Ras and extracellular signal-regulated kinase signaling in thymocytes and T cells

Trends Immunol. 2013 Jun;34(6):259-68. doi: 10.1016/j.it.2013.02.004. Epub 2013 Mar 15.


Extracellular signal-regulated kinase (ERK) activation is important for both thymocyte development and T cell function. Classically, signal transduction from the T cell antigen receptor (TCR) to ERK is thought to be regulated by signaling from Ras guanine nucleotide exchange factors (GEFs), through the small G protein Ras, to the three-tiered Raf-MAPK/ERK kinase (MEK)-ERK kinase cascade. Developing and mature T cells express four members of two RasGEF families, RasGRP1, RasGRP4, son of sevenless 1 (Sos1), and Sos2, and several models describing combined signaling from these RasGEFs have been proposed.

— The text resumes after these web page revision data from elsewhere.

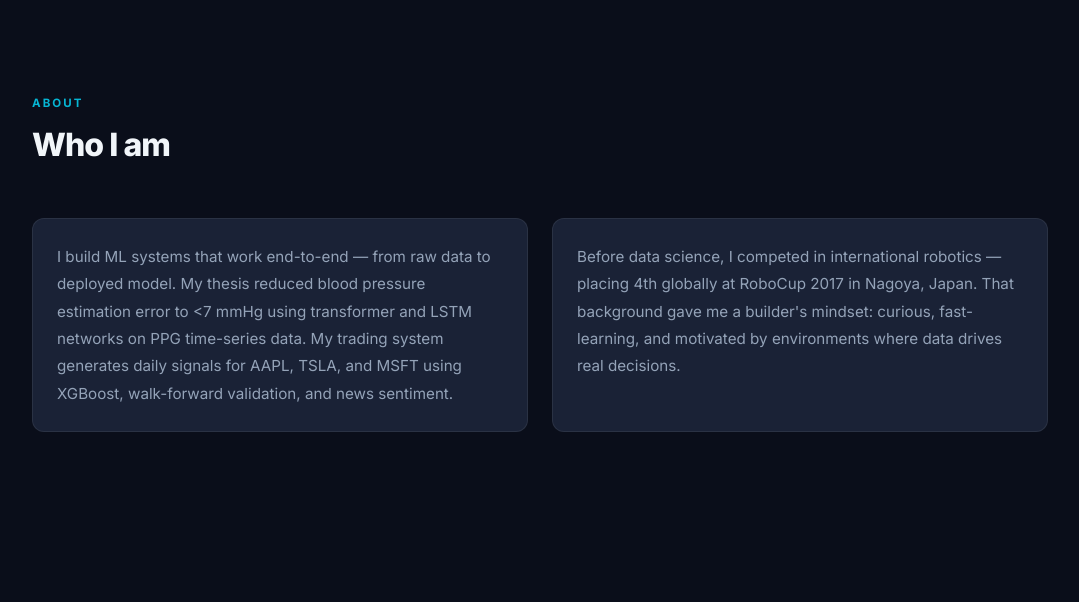
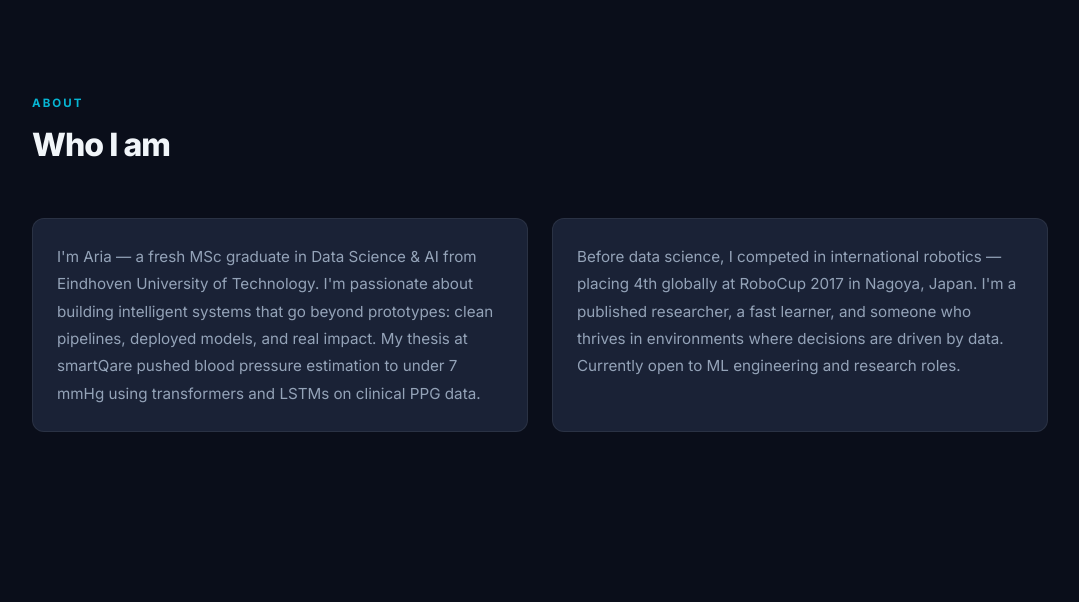
Before and after one commit to ariamostajeran/aria-portfolio, a Flask app: page / in a window 1280 px wide. Shown: the part 706-1308 px from the top of the page, without its empty margins (100-1179 px from the left). Run offline with Flask 3, Linux system fonts and the light colour scheme.

```diff
--- a/app/templates/index.html
+++ b/app/templates/index.html
@@ -49,19 +49,19 @@
     <div class="grid-2">
       <div class="card">
         <p style="color: var(--muted); line-height: 1.8; font-size: 0.95rem;">
-          I build ML systems that work end-to-end — from raw data to deployed model.
-          My thesis reduced blood pressure estimation error to &lt;7 mmHg using transformer
-          and LSTM networks on PPG time-series data. My trading system generates daily
-          signals for AAPL, TSLA, and MSFT using XGBoost, walk-forward validation,
-          and news sentiment.
+          I'm Aria — a fresh MSc graduate in Data Science &amp; AI from Eindhoven University
+          of Technology. I'm passionate about building intelligent systems that go beyond
+          prototypes: clean pipelines, deployed models, and real impact. My thesis at
+          smartQare pushed blood pressure estimation to under 7 mmHg using transformers
+          and LSTMs on clinical PPG data.
         </p>
       </div>
       <div class="card">
         <p style="color: var(--muted); line-height: 1.8; font-size: 0.95rem;">
           Before data science, I competed in international robotics — placing 4th globally
-          at RoboCup 2017 in Nagoya, Japan. That background gave me a builder's mindset:
-          curious, fast-learning, and motivated by environments where data drives
-          real decisions.
+          at RoboCup 2017 in Nagoya, Japan. I'm a published researcher, a fast learner,
+          and someone who thrives in environments where decisions are driven by data.
+          Currently open to ML engineering and research roles.
         </p>
       </div>
     </div>
@@ -173,6 +173,7 @@
         <p class="timeline-title" style="font-size:1.05rem; margin: 0.4rem 0 0.2rem;">BSc Computer Engineering</p>
         <p class="timeline-org">Amirkabir University of Technology, Tehran, Iran</p>
         <ul class="timeline-desc" style="margin-top: 0.5rem;">
+          <li>Admitted by ranking in the top 0.1% nationally in the Iranian University Entrance Exam (Konkur), gaining acceptance to the top 3 universities in the country.</li>
           <li>Thesis: Navigation of a 2D soccer simulation agent using deep RL in a continuous action space.</li>
           <li>Achieved 85% success rate using a DDPG model.</li>
         </ul>
@@ -371,6 +372,13 @@
     <div class="grid-2">
       <div>
         <div class="award-item">
+          <span class="award-icon">🏆</span>
+          <div>
+            <p class="award-title">Top 0.1% — National University Entrance Exam</p>
+            <p class="award-org">Konkur, Iran &mdash; admitted to top 3 universities in the country</p>
+          </div>
+        </div>
+        <div class="award-item">
           <span class="award-icon">🥇</span>
           <div>
             <p class="award-title">1st Place — Soccer Simulation 2D</p>
```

However, recent studies suggest that existing models need revision to include both distinct and overlapping roles of multiple RasGEFs during thymocyte development and novel, Ras-independent signals to ERK that have been identified in peripheral T cells.

Publication types

  • Research Support, N.I.H., Intramural
  • Research Support, Non-U.S. Gov't
  • Review

MeSH terms

  • Animals
  • Cell Differentiation
  • Extracellular Signal-Regulated MAP Kinases / metabolism*
  • Humans
  • MAP Kinase Signaling System / immunology
  • Receptor Cross-Talk
  • Receptors, Antigen, T-Cell / immunology*
  • SOS1 Protein / metabolism
  • T-Lymphocytes / immunology*
  • Thymus Gland / immunology*
  • ras Guanine Nucleotide Exchange Factors / metabolism
  • ras Proteins / metabolism*


  • Receptors, Antigen, T-Cell
  • SOS1 Protein
  • ras Guanine Nucleotide Exchange Factors
  • Extracellular Signal-Regulated MAP Kinases
  • ras Proteins